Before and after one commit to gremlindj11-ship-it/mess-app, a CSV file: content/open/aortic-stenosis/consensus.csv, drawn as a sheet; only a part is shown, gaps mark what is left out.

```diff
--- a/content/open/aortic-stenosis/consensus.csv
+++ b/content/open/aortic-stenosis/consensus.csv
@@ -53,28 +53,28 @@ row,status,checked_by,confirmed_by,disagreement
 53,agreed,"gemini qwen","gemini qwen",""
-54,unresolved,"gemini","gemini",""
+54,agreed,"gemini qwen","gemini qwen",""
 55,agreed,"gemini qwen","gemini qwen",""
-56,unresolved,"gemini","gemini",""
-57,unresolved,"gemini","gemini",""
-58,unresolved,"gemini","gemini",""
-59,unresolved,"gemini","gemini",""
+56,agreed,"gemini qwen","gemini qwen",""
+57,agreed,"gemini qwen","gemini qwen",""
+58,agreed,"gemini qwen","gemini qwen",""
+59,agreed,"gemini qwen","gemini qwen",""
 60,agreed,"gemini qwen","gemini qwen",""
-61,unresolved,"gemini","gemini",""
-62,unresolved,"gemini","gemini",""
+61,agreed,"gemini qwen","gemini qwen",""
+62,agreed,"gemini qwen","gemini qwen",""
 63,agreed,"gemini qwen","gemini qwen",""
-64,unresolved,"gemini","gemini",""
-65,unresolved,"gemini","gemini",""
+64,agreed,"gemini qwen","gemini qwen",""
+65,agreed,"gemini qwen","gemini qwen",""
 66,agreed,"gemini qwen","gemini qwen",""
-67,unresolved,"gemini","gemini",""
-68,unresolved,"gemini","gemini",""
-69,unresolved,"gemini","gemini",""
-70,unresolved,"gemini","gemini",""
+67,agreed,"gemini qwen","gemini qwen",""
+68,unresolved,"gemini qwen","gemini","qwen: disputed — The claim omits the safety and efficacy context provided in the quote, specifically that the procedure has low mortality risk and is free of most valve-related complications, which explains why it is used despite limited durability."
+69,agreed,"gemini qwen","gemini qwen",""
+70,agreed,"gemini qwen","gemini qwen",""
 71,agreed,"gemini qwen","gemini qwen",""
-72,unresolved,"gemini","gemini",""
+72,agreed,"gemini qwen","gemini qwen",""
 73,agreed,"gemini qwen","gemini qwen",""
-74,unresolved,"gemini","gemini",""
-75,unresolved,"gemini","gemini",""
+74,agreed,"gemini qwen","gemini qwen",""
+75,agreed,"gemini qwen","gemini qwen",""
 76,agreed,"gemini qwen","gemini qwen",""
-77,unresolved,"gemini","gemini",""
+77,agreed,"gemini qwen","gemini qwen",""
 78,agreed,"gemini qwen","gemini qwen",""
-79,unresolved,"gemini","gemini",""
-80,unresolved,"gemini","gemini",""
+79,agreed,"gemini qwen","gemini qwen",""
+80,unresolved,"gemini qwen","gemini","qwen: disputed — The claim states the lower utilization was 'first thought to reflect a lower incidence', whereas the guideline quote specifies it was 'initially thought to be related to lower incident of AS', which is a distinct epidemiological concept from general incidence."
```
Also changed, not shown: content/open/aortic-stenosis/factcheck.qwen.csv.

→ **Required work**
Every record above is to be restated exactly as it reads.

→ **Problem solution**
Before and after one commit to gremlindj11-ship-it/mess-app, a CSV file: content/open/aortic-stenosis/consensus.csv, drawn as a sheet; only a part is shown, gaps mark what is left out.

```diff
--- a/content/open/aortic-stenosis/consensus.csv
+++ b/content/open/aortic-stenosis/consensus.csv
@@ -53,28 +53,28 @@ row,status,checked_by,confirmed_by,disagreement
 53,agreed,"gemini qwen","gemini qwen",""
-54,unresolved,"gemini","gemini",""
+54,agreed,"gemini qwen","gemini qwen",""
 55,agreed,"gemini qwen","gemini qwen",""
-56,unresolved,"gemini","gemini",""
-57,unresolved,"gemini","gemini",""
-58,unresolved,"gemini","gemini",""
-59,unresolved,"gemini","gemini",""
+56,agreed,"gemini qwen","gemini qwen",""
+57,agreed,"gemini qwen","gemini qwen",""
+58,agreed,"gemini qwen","gemini qwen",""
+59,agreed,"gemini qwen","gemini qwen",""
 60,agreed,"gemini qwen","gemini qwen",""
-61,unresolved,"gemini","gemini",""
-62,unresolved,"gemini","gemini",""
+61,agreed,"gemini qwen","gemini qwen",""
+62,agreed,"gemini qwen","gemini qwen",""
 63,agreed,"gemini qwen","gemini qwen",""
-64,unresolved,"gemini","gemini",""
-65,unresolved,"gemini","gemini",""
+64,agreed,"gemini qwen","gemini qwen",""
+65,agreed,"gemini qwen","gemini qwen",""
 66,agreed,"gemini qwen","gemini qwen",""
-67,unresolved,"gemini","gemini",""
-68,unresolved,"gemini","gemini",""
-69,unresolved,"gemini","gemini",""
-70,unresolved,"gemini","gemini",""
+67,agreed,"gemini qwen","gemini qwen",""
+68,unresolved,"gemini qwen","gemini","qwen: disputed — The claim omits the safety and efficacy context provided in the quote, specifically that the procedure has low mortality risk and is free of most valve-related complications, which explains why it is used despite limited durability."
+69,agreed,"gemini qwen","gemini qwen",""
+70,agreed,"gemini qwen","gemini qwen",""
 71,agreed,"gemini qwen","gemini qwen",""
-72,unresolved,"gemini","gemini",""
+72,agreed,"gemini qwen","gemini qwen",""
 73,agreed,"gemini qwen","gemini qwen",""
-74,unresolved,"gemini","gemini",""
-75,unresolved,"gemini","gemini",""
+74,agreed,"gemini qwen","gemini qwen",""
+75,agreed,"gemini qwen","gemini qwen",""
 76,agreed,"gemini qwen","gemini qwen",""
-77,unresolved,"gemini","gemini",""
+77,agreed,"gemini qwen","gemini qwen",""
 78,agreed,"gemini qwen","gemini qwen",""
-79,unresolved,"gemini","gemini",""
-80,unresolved,"gemini","gemini",""
+79,agreed,"gemini qwen","gemini qwen",""
+80,unresolved,"gemini qwen","gemini","qwen: disputed — The claim states the lower utilization was 'first thought to reflect a lower incidence', whereas the guideline quote specifies it was 'initially thought to be related to lower incident of AS', which is a distinct epidemiological concept from general incidence."
```
Also changed, not shown: content/open/aortic-stenosis/factcheck.qwen.csv.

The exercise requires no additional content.